Task →
Keep to the lines from the one with "Two way Binding" through the end of the data, and write them out exactly.

= Beginning of Section =

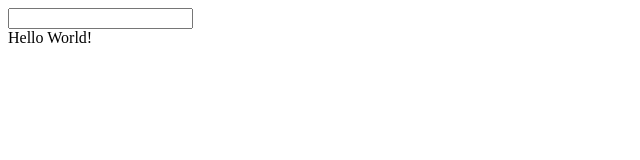
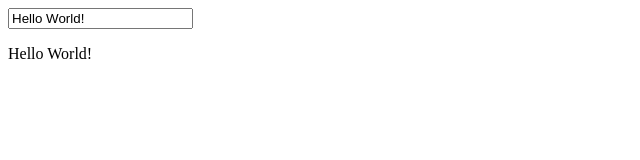
Before and after one commit to andri-dev/belajar-vue, a plain HTML site: page index.html in a window 1280 px wide. Shown: the whole page, without its empty margins (0-640 px from the left). Drawn offline with nearby package versions, Linux system fonts and the light colour scheme.

Commit message:
Two way Binding

```diff
--- a/index.html
+++ b/index.html
@@ -10,8 +10,10 @@
   </head>
   <body>
     <!-- container DOM-->
-    <input type="text" v-bind:value="message" />
-    <div id="app">{{ message }}</div>
+    <div id="app">
+      <input type="text" v-model:value="message" />
+      <p>{{ message }}</p>
+    </div>
 
     <!-- Load script.js -->
     <script src="./script.js"></script>
```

= End of Section =

Written response →
Two way Binding

```diff
--- a/index.html
+++ b/index.html
@@ -10,8 +10,10 @@
   </head>
   <body>
     <!-- container DOM-->
-    <input type="text" v-bind:value="message" />
-    <div id="app">{{ message }}</div>
+    <div id="app">
+      <input type="text" v-model:value="message" />
+      <p>{{ message }}</p>
+    </div>
 
     <!-- Load script.js -->
     <script src="./script.js"></script>
```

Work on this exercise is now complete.